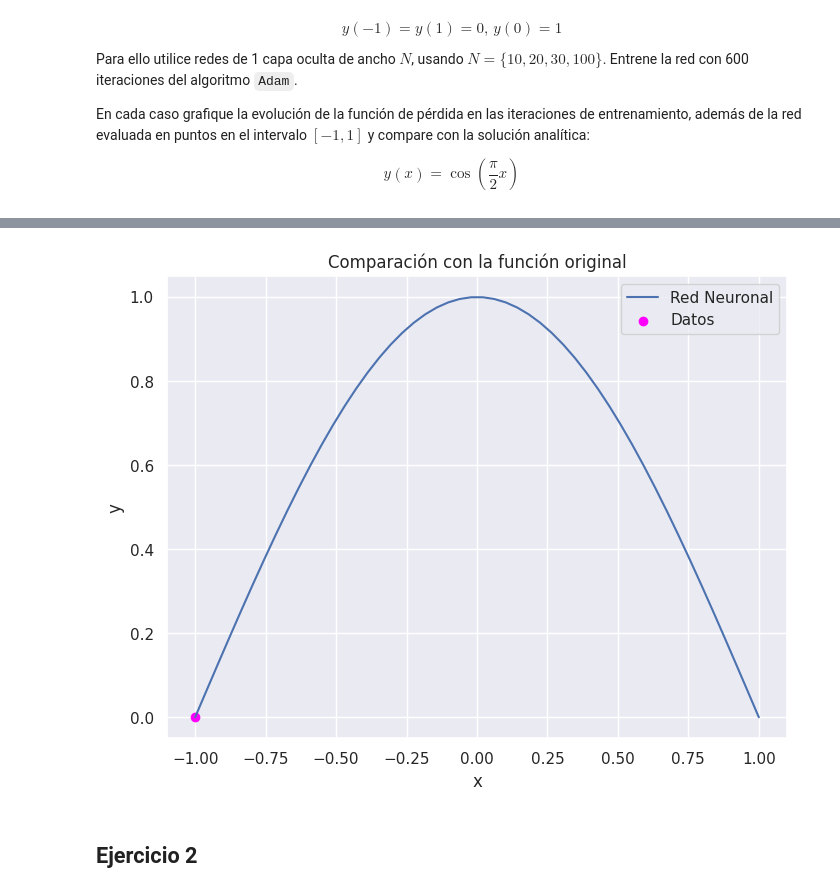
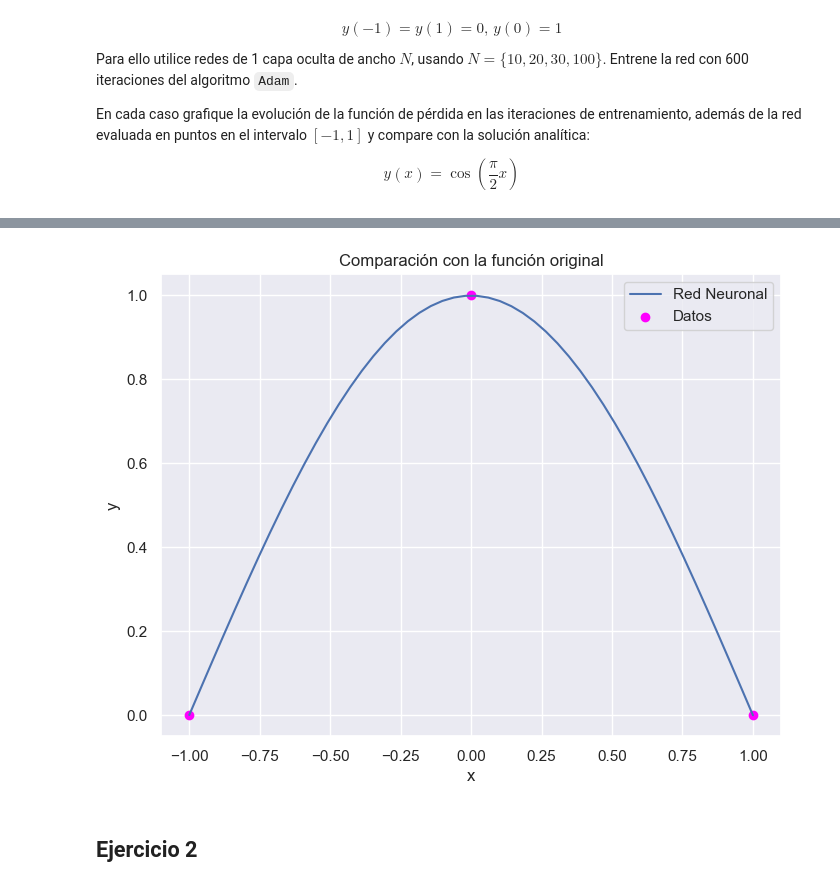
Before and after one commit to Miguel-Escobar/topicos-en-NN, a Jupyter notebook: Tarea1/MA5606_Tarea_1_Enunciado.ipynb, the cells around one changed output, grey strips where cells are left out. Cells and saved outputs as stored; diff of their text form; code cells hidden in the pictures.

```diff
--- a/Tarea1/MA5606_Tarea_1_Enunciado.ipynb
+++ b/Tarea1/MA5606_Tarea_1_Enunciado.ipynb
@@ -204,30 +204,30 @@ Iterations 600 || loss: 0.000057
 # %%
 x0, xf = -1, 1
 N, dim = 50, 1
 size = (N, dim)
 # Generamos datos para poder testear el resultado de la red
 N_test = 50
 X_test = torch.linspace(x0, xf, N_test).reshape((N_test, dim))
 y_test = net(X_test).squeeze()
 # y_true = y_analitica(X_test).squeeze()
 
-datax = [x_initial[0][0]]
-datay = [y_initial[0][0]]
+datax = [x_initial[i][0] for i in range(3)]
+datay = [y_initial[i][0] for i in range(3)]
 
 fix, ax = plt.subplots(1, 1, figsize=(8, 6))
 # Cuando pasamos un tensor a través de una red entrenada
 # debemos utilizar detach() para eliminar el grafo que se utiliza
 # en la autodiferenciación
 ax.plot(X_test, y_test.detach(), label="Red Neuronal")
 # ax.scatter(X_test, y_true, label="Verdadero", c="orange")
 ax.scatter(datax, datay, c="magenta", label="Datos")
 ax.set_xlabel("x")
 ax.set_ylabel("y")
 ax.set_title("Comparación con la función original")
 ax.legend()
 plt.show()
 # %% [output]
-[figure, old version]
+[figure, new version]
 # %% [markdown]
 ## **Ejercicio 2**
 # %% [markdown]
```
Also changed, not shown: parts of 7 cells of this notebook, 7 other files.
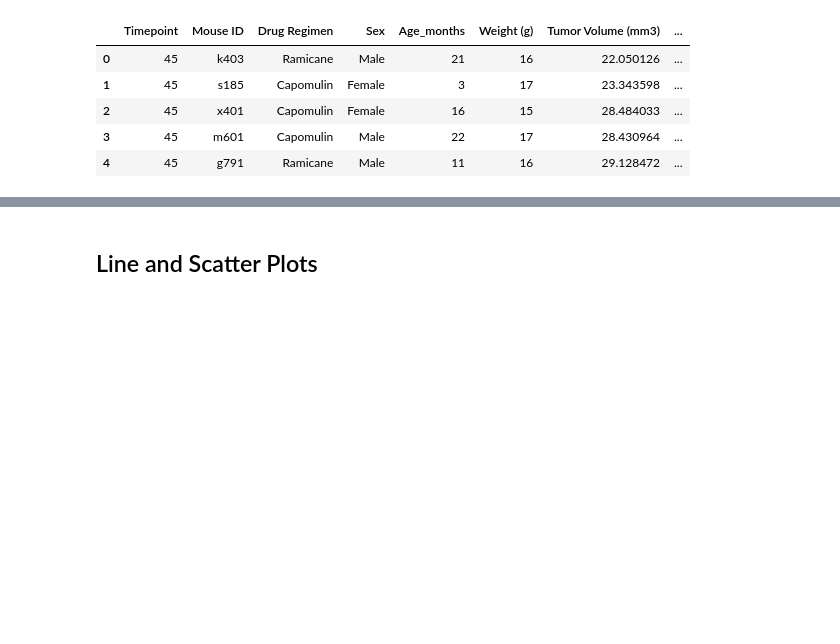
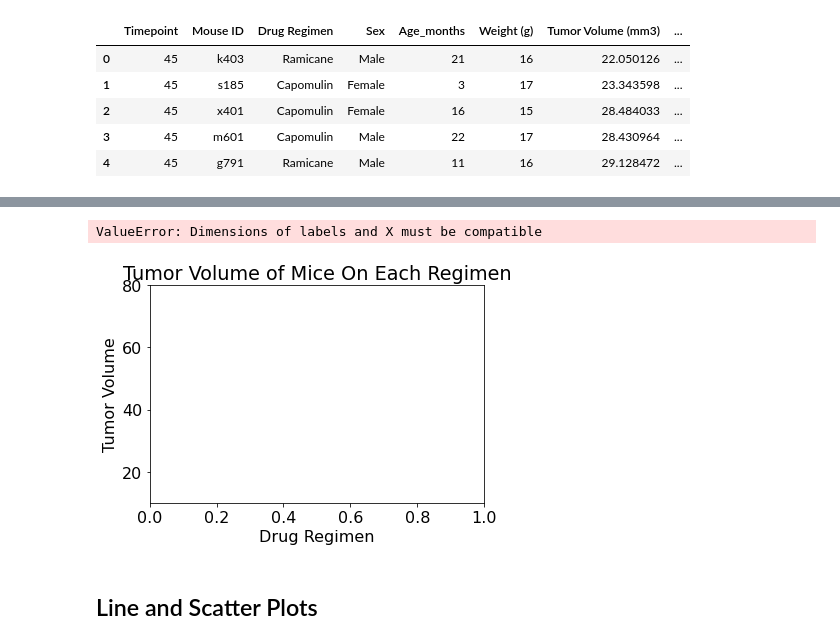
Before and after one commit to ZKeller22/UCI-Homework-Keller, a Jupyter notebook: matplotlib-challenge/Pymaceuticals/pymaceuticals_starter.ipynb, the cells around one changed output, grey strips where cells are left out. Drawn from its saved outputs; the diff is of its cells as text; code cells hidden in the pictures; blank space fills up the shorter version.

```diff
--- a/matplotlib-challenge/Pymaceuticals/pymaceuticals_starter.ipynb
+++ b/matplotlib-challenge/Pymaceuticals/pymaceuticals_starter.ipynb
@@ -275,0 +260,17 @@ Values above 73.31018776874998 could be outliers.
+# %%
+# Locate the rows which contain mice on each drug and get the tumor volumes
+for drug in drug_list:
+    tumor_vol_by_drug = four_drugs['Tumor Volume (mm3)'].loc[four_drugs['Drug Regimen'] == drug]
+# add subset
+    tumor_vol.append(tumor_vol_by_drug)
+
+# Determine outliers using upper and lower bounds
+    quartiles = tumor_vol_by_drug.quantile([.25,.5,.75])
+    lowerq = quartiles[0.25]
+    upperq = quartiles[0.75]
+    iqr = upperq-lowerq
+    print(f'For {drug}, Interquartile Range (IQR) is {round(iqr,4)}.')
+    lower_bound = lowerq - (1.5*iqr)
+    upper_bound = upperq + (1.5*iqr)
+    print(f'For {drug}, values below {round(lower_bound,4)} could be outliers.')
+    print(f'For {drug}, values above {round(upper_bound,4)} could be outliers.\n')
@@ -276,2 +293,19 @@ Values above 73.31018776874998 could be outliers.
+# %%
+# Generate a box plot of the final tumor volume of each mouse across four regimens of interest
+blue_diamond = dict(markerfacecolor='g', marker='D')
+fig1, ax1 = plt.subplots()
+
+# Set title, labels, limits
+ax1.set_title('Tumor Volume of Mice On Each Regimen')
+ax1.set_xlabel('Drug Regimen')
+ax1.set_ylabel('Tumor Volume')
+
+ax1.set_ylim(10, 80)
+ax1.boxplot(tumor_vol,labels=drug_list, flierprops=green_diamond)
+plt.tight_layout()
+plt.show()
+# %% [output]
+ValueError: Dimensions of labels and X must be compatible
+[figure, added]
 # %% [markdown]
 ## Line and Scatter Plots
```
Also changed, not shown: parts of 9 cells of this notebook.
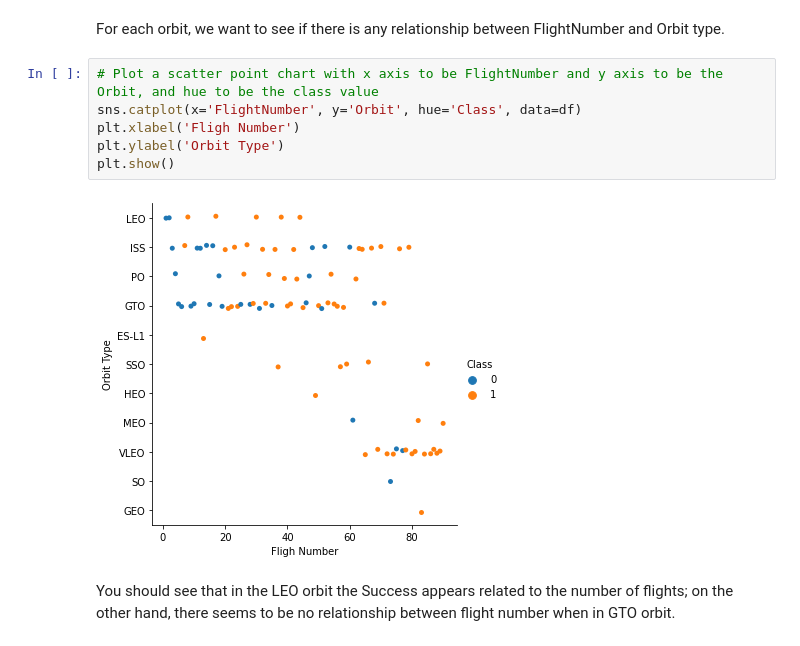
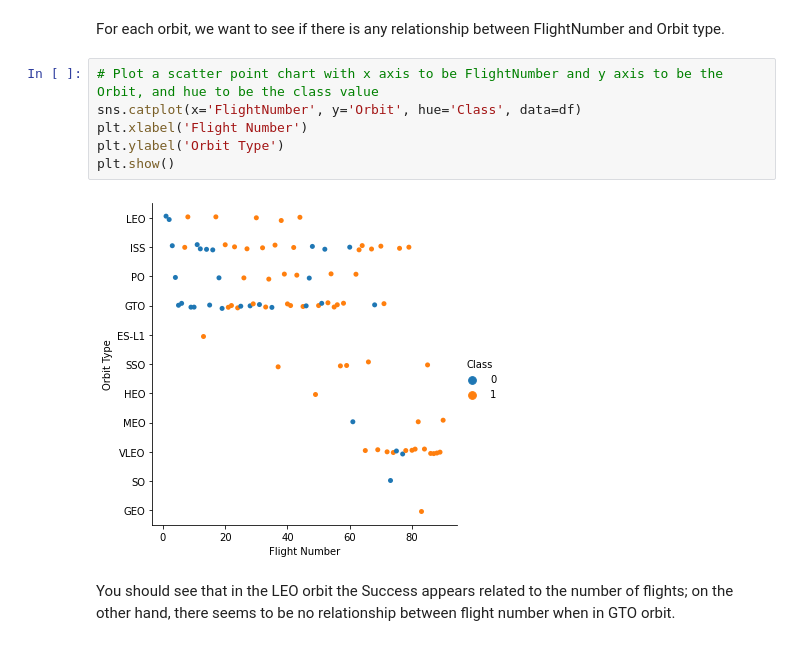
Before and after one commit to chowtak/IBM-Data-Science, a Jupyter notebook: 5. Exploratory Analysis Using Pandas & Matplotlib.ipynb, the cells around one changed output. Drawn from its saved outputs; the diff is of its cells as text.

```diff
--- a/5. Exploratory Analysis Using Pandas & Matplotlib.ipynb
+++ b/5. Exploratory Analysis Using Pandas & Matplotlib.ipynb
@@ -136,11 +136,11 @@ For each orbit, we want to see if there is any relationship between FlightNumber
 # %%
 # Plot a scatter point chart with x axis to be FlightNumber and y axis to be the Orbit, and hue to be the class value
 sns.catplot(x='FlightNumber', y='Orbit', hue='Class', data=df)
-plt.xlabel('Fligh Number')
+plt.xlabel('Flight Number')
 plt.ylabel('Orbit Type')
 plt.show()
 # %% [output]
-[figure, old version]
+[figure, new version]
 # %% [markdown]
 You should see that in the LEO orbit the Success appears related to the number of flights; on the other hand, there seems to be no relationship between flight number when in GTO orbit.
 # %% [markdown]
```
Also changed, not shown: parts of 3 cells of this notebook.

※

WHAT TO WORK ON >> What is needed here is each line above set down word for word, minus the images.

EXERCISE OUTPUT >>
Before and after one commit to Miguel-Escobar/topicos-en-NN, a Jupyter notebook: Tarea1/MA5606_Tarea_1_Enunciado.ipynb, the cells around one changed output, grey strips where cells are left out. Cells and saved outputs as stored; diff of their text form; code cells hidden in the pictures.

```diff
--- a/Tarea1/MA5606_Tarea_1_Enunciado.ipynb
+++ b/Tarea1/MA5606_Tarea_1_Enunciado.ipynb
@@ -204,30 +204,30 @@ Iterations 600 || loss: 0.000057
 # %%
 x0, xf = -1, 1
 N, dim = 50, 1
 size = (N, dim)
 # Generamos datos para poder testear el resultado de la red
 N_test = 50
 X_test = torch.linspace(x0, xf, N_test).reshape((N_test, dim))
 y_test = net(X_test).squeeze()
 # y_true = y_analitica(X_test).squeeze()
 
-datax = [x_initial[0][0]]
-datay = [y_initial[0][0]]
+datax = [x_initial[i][0] for i in range(3)]
+datay = [y_initial[i][0] for i in range(3)]
 
 fix, ax = plt.subplots(1, 1, figsize=(8, 6))
 # Cuando pasamos un tensor a través de una red entrenada
 # debemos utilizar detach() para eliminar el grafo que se utiliza
 # en la autodiferenciación
 ax.plot(X_test, y_test.detach(), label="Red Neuronal")
 # ax.scatter(X_test, y_true, label="Verdadero", c="orange")
 ax.scatter(datax, datay, c="magenta", label="Datos")
 ax.set_xlabel("x")
 ax.set_ylabel("y")
 ax.set_title("Comparación con la función original")
 ax.legend()
 plt.show()
 # %% [output]
-[figure, old version]
+[figure, new version]
 # %% [markdown]
 ## **Ejercicio 2**
 # %% [markdown]
```
Also changed, not shown: parts of 7 cells of this notebook, 7 other files.
Before and after one commit to ZKeller22/UCI-Homework-Keller, a Jupyter notebook: matplotlib-challenge/Pymaceuticals/pymaceuticals_starter.ipynb, the cells around one changed output, grey strips where cells are left out. Drawn from its saved outputs; the diff is of its cells as text; code cells hidden in the pictures; blank space fills up the shorter version.

```diff
--- a/matplotlib-challenge/Pymaceuticals/pymaceuticals_starter.ipynb
+++ b/matplotlib-challenge/Pymaceuticals/pymaceuticals_starter.ipynb
@@ -275,0 +260,17 @@ Values above 73.31018776874998 could be outliers.
+# %%
+# Locate the rows which contain mice on each drug and get the tumor volumes
+for drug in drug_list:
+    tumor_vol_by_drug = four_drugs['Tumor Volume (mm3)'].loc[four_drugs['Drug Regimen'] == drug]
+# add subset
+    tumor_vol.append(tumor_vol_by_drug)
+
+# Determine outliers using upper and lower bounds
+    quartiles = tumor_vol_by_drug.quantile([.25,.5,.75])
+    lowerq = quartiles[0.25]
+    upperq = quartiles[0.75]
+    iqr = upperq-lowerq
+    print(f'For {drug}, Interquartile Range (IQR) is {round(iqr,4)}.')
+    lower_bound = lowerq - (1.5*iqr)
+    upper_bound = upperq + (1.5*iqr)
+    print(f'For {drug}, values below {round(lower_bound,4)} could be outliers.')
+    print(f'For {drug}, values above {round(upper_bound,4)} could be outliers.\n')
@@ -276,2 +293,19 @@ Values above 73.31018776874998 could be outliers.
+# %%
+# Generate a box plot of the final tumor volume of each mouse across four regimens of interest
+blue_diamond = dict(markerfacecolor='g', marker='D')
+fig1, ax1 = plt.subplots()
+
+# Set title, labels, limits
+ax1.set_title('Tumor Volume of Mice On Each Regimen')
+ax1.set_xlabel('Drug Regimen')
+ax1.set_ylabel('Tumor Volume')
+
+ax1.set_ylim(10, 80)
+ax1.boxplot(tumor_vol,labels=drug_list, flierprops=green_diamond)
+plt.tight_layout()
+plt.show()
+# %% [output]
+ValueError: Dimensions of labels and X must be compatible
+[figure, added]
 # %% [markdown]
 ## Line and Scatter Plots
```
Also changed, not shown: parts of 9 cells of this notebook.
Before and after one commit to chowtak/IBM-Data-Science, a Jupyter notebook: 5. Exploratory Analysis Using Pandas & Matplotlib.ipynb, the cells around one changed output. Drawn from its saved outputs; the diff is of its cells as text.

```diff
--- a/5. Exploratory Analysis Using Pandas & Matplotlib.ipynb
+++ b/5. Exploratory Analysis Using Pandas & Matplotlib.ipynb
@@ -136,11 +136,11 @@ For each orbit, we want to see if there is any relationship between FlightNumber
 # %%
 # Plot a scatter point chart with x axis to be FlightNumber and y axis to be the Orbit, and hue to be the class value
 sns.catplot(x='FlightNumber', y='Orbit', hue='Class', data=df)
-plt.xlabel('Fligh Number')
+plt.xlabel('Flight Number')
 plt.ylabel('Orbit Type')
 plt.show()
 # %% [output]
-[figure, old version]
+[figure, new version]
 # %% [markdown]
 You should see that in the LEO orbit the Success appears related to the number of flights; on the other hand, there seems to be no relationship between flight number when in GTO orbit.
 # %% [markdown]
```
Also changed, not shown: parts of 3 cells of this notebook.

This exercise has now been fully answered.